Michael also expressed that he is confident of Ireland’s chances at the contest this year:
“We had a strong semi-final last year and everyone said we wouldn’t qualify, everyone said we would struggle to qualify…and we qualified comfortably. I am not writing our chances off by any means and I think she has a very, very strong chance to qualify.”
“A lot of those songs are very similar. A lot of them have a big ballad-y kind of song. Ours is different — ours will stand out for being different. There are also a lot of male vocals going on there. We don’t. We have a female vocal. That will differentiate us as well.”
Who is Sarah McTernan?
Sarah McTernan is best known for participating in The Voice of Ireland in 2015. She made it through the Blind Auditions stage and was selected to be part of Rachel Stevens’ team. She then made it all the way through to the Live Shows before going on to finish third in the final.

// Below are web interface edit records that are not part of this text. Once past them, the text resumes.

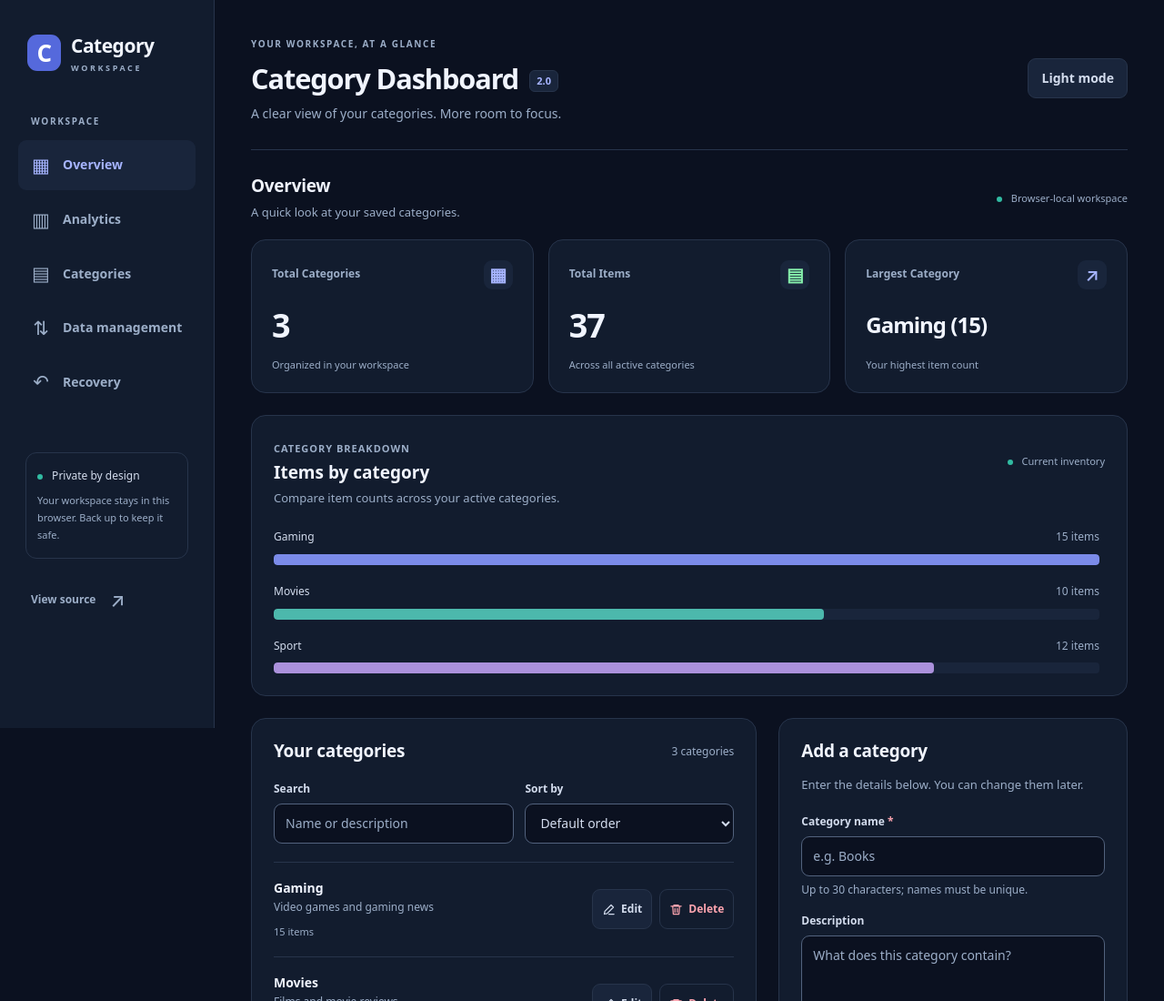
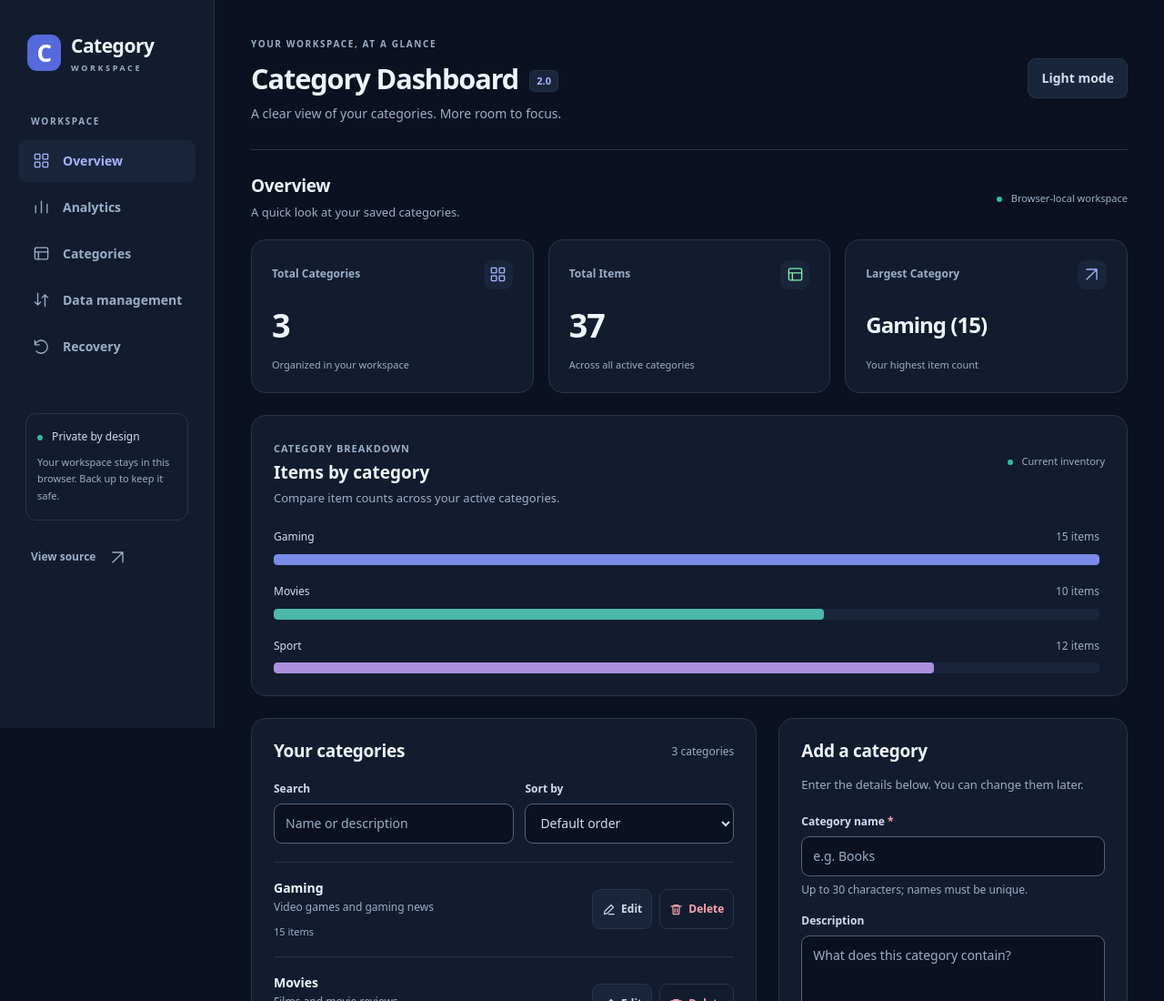
Before and after one commit to givi588/category-dashboard, a website: page index.html in a window 1280 px wide. Shown: the top 1100 px of the page at 91% size. Drawn offline with Linux system fonts and the light colour scheme.

Commit message:
Polish icons and document the 2.0 interface and validation

```diff
--- a/index.html
+++ b/index.html
@@ -17,13 +17,13 @@
     <button class="button secondary-button nav-toggle" id="nav-toggle" aria-expanded="false" aria-controls="workspace-nav" type="button">Menu</button>
     <nav id="workspace-nav" aria-label="Workspace navigation">
       <p class="nav-label">WORKSPACE</p>
-      <a href="#overview" aria-current="location"><span aria-hidden="true">▦</span> Overview</a>
-      <a href="#analytics"><span aria-hidden="true">▥</span> Analytics</a>
-      <a href="#categories"><span aria-hidden="true">▤</span> Categories</a>
-      <a href="#data-management"><span aria-hidden="true">⇅</span> Data management</a>
-      <a href="#recovery"><span aria-hidden="true">↶</span> Recovery</a>
+      <a href="#overview" aria-current="location"><span aria-hidden="true"><svg class="nav-icon" viewBox="0 0 24 24" fill="none" stroke="currentColor" stroke-width="1.7" stroke-linecap="round" stroke-linejoin="round" aria-hidden="true"><rect x="3" y="3" width="7" height="7" rx="1"/><rect x="14" y="3" width="7" height="7" rx="1"/><rect x="3" y="14" width="7" height="7" rx="1"/><rect x="14" y="14" width="7" height="7" rx="1"/></svg></span> Overview</a>
+      <a href="#analytics"><span aria-hidden="true"><svg class="nav-icon" viewBox="0 0 24 24" fill="none" stroke="currentColor" stroke-width="1.7" stroke-linecap="round" stroke-linejoin="round" aria-hidden="true"><path d="M4 20V10m8 10V4m8 16V8"/></svg></span> Analytics</a>
+      <a href="#categories"><span aria-hidden="true"><svg class="nav-icon" viewBox="0 0 24 24" fill="none" stroke="currentColor" stroke-width="1.7" stroke-linecap="round" stroke-linejoin="round" aria-hidden="true"><rect x="3" y="4" width="18" height="16" rx="2"/><path d="M3 10h18M8 10v10"/></svg></span> Categories</a>
+      <a href="#data-management"><span aria-hidden="true"><svg class="nav-icon" viewBox="0 0 24 24" fill="none" stroke="currentColor" stroke-width="1.7" stroke-linecap="round" stroke-linejoin="round" aria-hidden="true"><path d="M7 3v16m-4-4 4 4 4-4M17 21V5m-4 4 4-4 4 4"/></svg></span> Data management</a>
+      <a href="#recovery"><span aria-hidden="true"><svg class="nav-icon" viewBox="0 0 24 24" fill="none" stroke="currentColor" stroke-width="1.7" stroke-linecap="round" stroke-linejoin="round" aria-hidden="true"><path d="M3 10a9 9 0 1 1 2 9M3 4v6h6"/></svg></span> Recovery</a>
       <div class="sidebar-note"><span class="status-dot"></span> Private by design<p>Your workspace stays in this browser. Back up to keep it safe.</p></div>
-      <a class="source-link" href="https://github.com/givi588/category-dashboard">View source <span aria-hidden="true">↗</span></a>
+      <a class="source-link" href="https://github.com/givi588/category-dashboard">View source <span aria-hidden="true"><svg class="nav-icon" viewBox="0 0 24 24" fill="none" stroke="currentColor" stroke-width="1.7" stroke-linecap="round" stroke-linejoin="round" aria-hidden="true"><path d="M5 19 19 5M5 5h14v14"/></svg></span></a>
     </nav>
   </aside>
   <div class="container">
@@ -38,6 +38,7 @@
 
     <main id="main-content" tabindex="-1">
       <noscript>This dashboard requires JavaScript. Your saved browser data has not been changed.</noscript>
+        <p id="import-message" class="form-message" role="status" aria-live="polite"></p>
       <p id="storage-warning" class="storage-warning" role="alert"></p>
       <section id="overview" class="dashboard" aria-labelledby="dashboard-heading">
         <div class="section-heading">
@@ -48,13 +49,13 @@
           <span class="local-badge"><span class="status-dot"></span> Browser-local workspace</span>
         </div>
         <div class="dashboard-grid">
-          <div class="stat-card"><p class="stat-label">Total Categories <span class="stat-icon" aria-hidden="true">▦</span></p><p class="stat-value" id="total-categories">0</p><p class="stat-caption">Organized in your workspace</p></div>
-          <div class="stat-card"><p class="stat-label">Total Items <span class="stat-icon teal" aria-hidden="true">▤</span></p><p class="stat-value" id="total-items">0</p><p class="stat-caption">Across all active categories</p></div>
-          <div class="stat-card"><p class="stat-label">Largest Category <span class="stat-icon lavender" aria-hidden="true">↗</span></p><p class="stat-value stat-name" id="largest-category">None</p><p class="stat-caption">Your highest item count</p></div>
+          <div class="stat-card"><p class="stat-label">Total Categories <span class="stat-icon" aria-hidden="true"><svg class="nav-icon" viewBox="0 0 24 24" fill="none" stroke="currentColor" stroke-width="1.7" stroke-linecap="round" stroke-linejoin="round" aria-hidden="true"><rect x="3" y="3" width="7" height="7" rx="1"/><rect x="14" y="3" width="7" height="7" rx="1"/><rect x="3" y="14" width="7" height="7" rx="1"/><rect x="14" y="14" width="7" height="7" rx="1"/></svg></span></p><p class="stat-value" id="total-categories">0</p><p class="stat-caption">Organized in your workspace</p></div>
+          <div class="stat-card"><p class="stat-label">Total Items <span class="stat-icon teal" aria-hidden="true"><svg class="nav-icon" viewBox="0 0 24 24" fill="none" stroke="currentColor" stroke-width="1.7" stroke-linecap="round" stroke-linejoin="round" aria-hidden="true"><rect x="3" y="4" width="18" height="16" rx="2"/><path d="M3 10h18M8 10v10"/></svg></span></p><p class="stat-value" id="total-items">0</p><p class="stat-caption">Across all active categories</p></div>
+          <div class="stat-card"><p class="stat-label">Largest Category <span class="stat-icon lavender" aria-hidden="true"><svg class="nav-icon" viewBox="0 0 24 24" fill="none" stroke="currentColor" stroke-width="1.7" stroke-linecap="round" stroke-linejoin="round" aria-hidden="true"><path d="M5 19 19 5M5 5h14v14"/></svg></span></p><p class="stat-value stat-name" id="largest-category">None</p><p class="stat-caption">Your highest item count</p></div>
         </div>
         <div id="analytics" class="chart-section">
           <div class="section-heading"><div><span class="eyebrow">Category breakdown</span><h3 id="chart-heading">Items by category</h3></div><span class="chart-legend"><span class="status-dot"></span> Current inventory</span></div><p class="section-description chart-description">Compare item counts across your active categories.</p>
-          <div id="category-chart" role="group" aria-labelledby="chart-heading"></div>
+          <div id="category-chart" role="group" tabindex="0" aria-labelledby="chart-heading"></div>
         </div>
       </section>
 
@@ -122,7 +123,6 @@
           </button>
           </div>
         <p class="field-help">Saved in this browser only. Use JSON for exact backups; CSV is a spreadsheet report.</p>
-        <p id="import-message" class="form-message" role="status" aria-live="polite"></p>
       </section>
       <section id="recovery" class="panel recovery-panel" aria-labelledby="deleted-heading">
         <div class="section-heading">
--- a/style.css
+++ b/style.css
@@ -329,3 +329,5 @@ footer { font-size: 11px; padding-top: 25px; }
   h1 { font-size: 24px; }
   .version-badge { margin-left: 6px; }
 }
+.nav-icon { width: 19px; height: 19px; display: block; }
+nav > a > span { display: grid; place-items: center; }
```
Also changed, not shown: TESTING.md (+8 -0 lines), README.md.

In 2018 Sarah was one of a number of singers who applied to represent San Marino at Eurovision. She did not make it through to the latter stages of the contest having been knocked out in the online vote.
Ireland debuted in the Eurovision Song Contest in 1965 and is currently the most successful country to have participated in the contest, winning a total of seven times. During the 1990’s Ireland was a powerhouse in the contest becoming the first country to win three years in a row from 1992 to 1994. Since 2000 Ireland has struggled in the contest having qualified from the semi-final into the final just six out of a possible 13 times. Ireland’s last top 10 result came in 2011 when Jedward finished 8th in Dusseldorf.